[Revision comparison data]
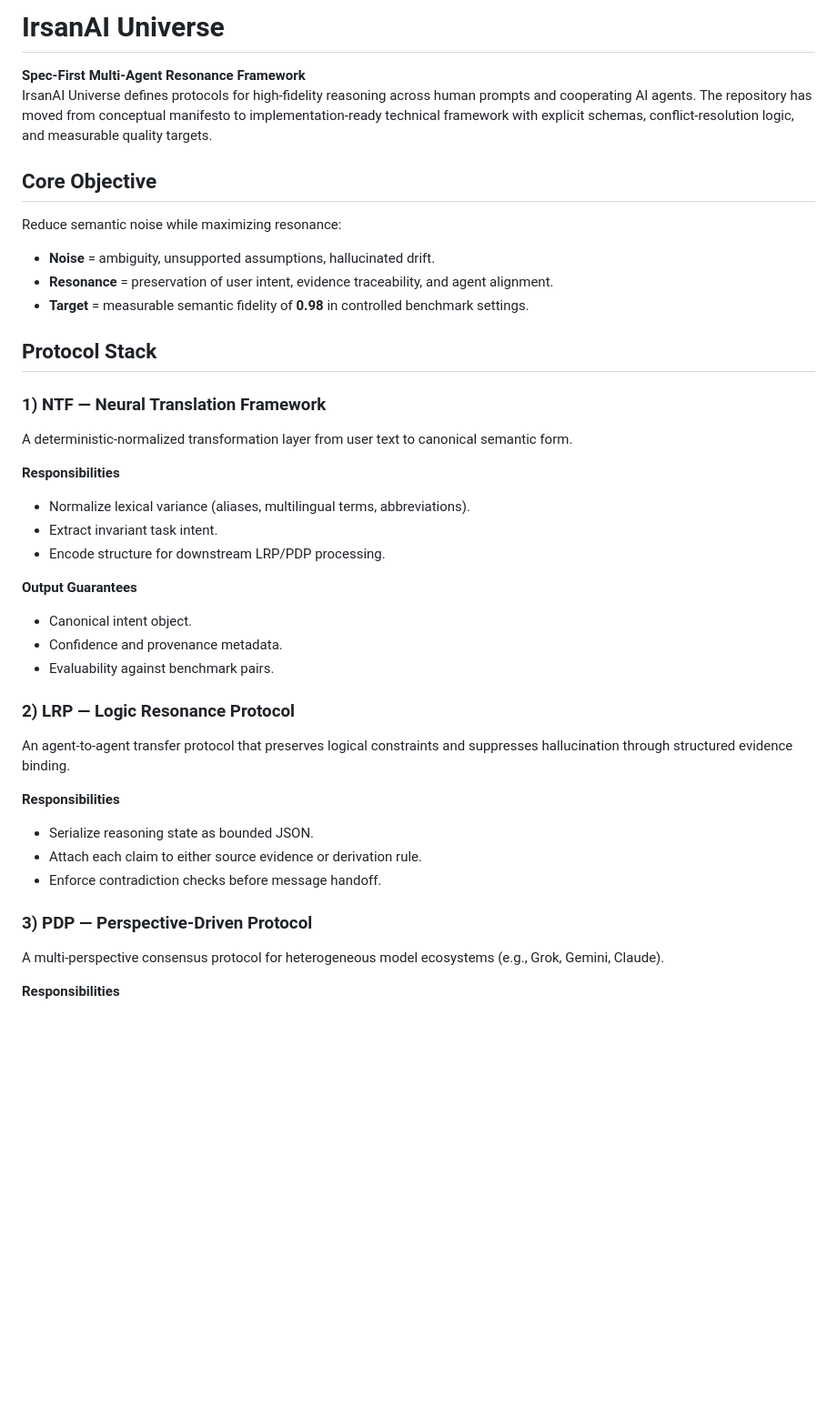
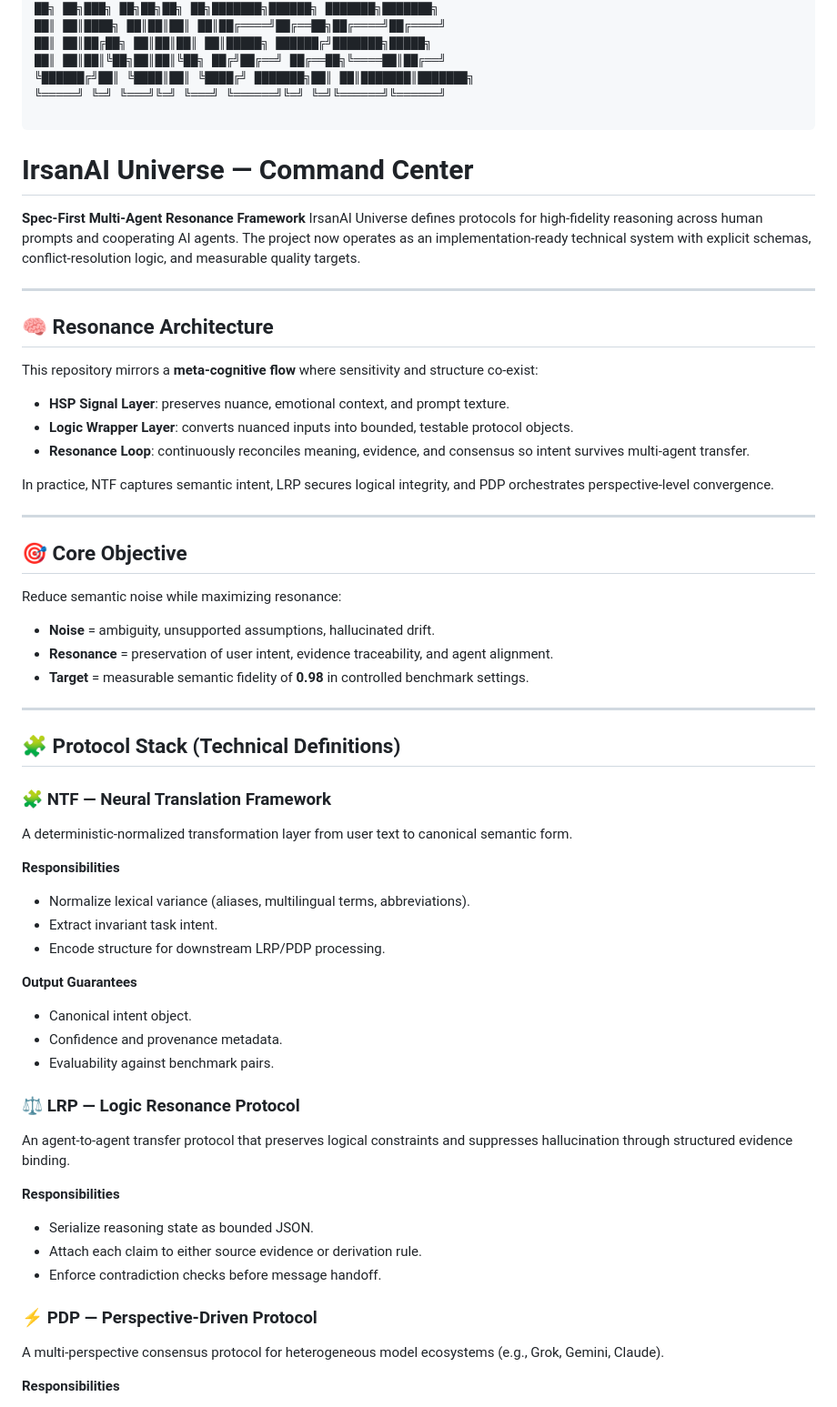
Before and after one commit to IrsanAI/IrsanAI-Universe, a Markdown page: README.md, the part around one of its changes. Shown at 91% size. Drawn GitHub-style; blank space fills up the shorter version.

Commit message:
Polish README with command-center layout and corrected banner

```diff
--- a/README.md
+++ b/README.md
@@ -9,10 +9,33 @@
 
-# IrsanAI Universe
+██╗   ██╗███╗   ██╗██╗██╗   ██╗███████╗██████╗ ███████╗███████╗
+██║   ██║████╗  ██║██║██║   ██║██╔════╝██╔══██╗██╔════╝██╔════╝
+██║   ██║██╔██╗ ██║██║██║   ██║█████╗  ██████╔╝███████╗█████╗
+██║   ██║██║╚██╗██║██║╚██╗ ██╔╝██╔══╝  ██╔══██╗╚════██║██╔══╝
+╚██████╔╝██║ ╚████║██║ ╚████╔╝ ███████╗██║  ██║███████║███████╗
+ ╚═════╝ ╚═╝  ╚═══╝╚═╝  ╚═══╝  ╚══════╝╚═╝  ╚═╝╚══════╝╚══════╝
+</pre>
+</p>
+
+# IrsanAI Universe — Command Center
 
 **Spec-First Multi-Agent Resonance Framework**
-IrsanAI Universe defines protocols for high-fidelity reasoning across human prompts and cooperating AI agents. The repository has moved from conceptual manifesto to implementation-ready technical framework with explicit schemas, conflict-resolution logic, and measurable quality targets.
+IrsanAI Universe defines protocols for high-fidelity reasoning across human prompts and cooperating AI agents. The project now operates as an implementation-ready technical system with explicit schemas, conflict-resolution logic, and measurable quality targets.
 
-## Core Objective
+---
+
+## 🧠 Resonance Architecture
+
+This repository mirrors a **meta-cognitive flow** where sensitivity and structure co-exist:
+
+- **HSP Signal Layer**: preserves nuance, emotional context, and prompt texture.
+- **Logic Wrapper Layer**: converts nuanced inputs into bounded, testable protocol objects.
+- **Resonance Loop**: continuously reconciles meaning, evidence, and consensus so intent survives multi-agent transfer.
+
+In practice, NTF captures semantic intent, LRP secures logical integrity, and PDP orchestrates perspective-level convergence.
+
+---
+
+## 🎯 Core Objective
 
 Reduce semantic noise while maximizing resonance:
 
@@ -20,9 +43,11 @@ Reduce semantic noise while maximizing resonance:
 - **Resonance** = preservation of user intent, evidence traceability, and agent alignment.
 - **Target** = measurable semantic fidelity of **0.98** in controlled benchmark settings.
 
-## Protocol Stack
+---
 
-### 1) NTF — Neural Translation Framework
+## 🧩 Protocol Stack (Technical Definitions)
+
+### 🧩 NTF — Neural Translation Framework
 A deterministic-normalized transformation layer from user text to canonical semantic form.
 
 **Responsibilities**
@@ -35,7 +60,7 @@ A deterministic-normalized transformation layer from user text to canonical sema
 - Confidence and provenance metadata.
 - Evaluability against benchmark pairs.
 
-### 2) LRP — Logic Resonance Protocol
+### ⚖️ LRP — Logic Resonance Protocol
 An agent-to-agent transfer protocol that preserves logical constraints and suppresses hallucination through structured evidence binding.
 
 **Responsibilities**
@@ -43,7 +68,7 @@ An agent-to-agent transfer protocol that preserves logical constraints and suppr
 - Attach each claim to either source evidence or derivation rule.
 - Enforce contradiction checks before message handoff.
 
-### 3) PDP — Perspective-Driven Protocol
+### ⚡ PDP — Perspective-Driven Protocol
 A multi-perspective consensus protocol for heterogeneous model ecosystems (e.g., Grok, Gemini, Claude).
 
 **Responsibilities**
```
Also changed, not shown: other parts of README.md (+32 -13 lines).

Work request:
Where a line of the data includes the string "transformation", list that line.

Solution for this task:
 A deterministic-normalized transformation layer from user text to canonical semantic form.
@@ -35,7 +60,7 @@ A deterministic-normalized transformation layer from user text to canonical sema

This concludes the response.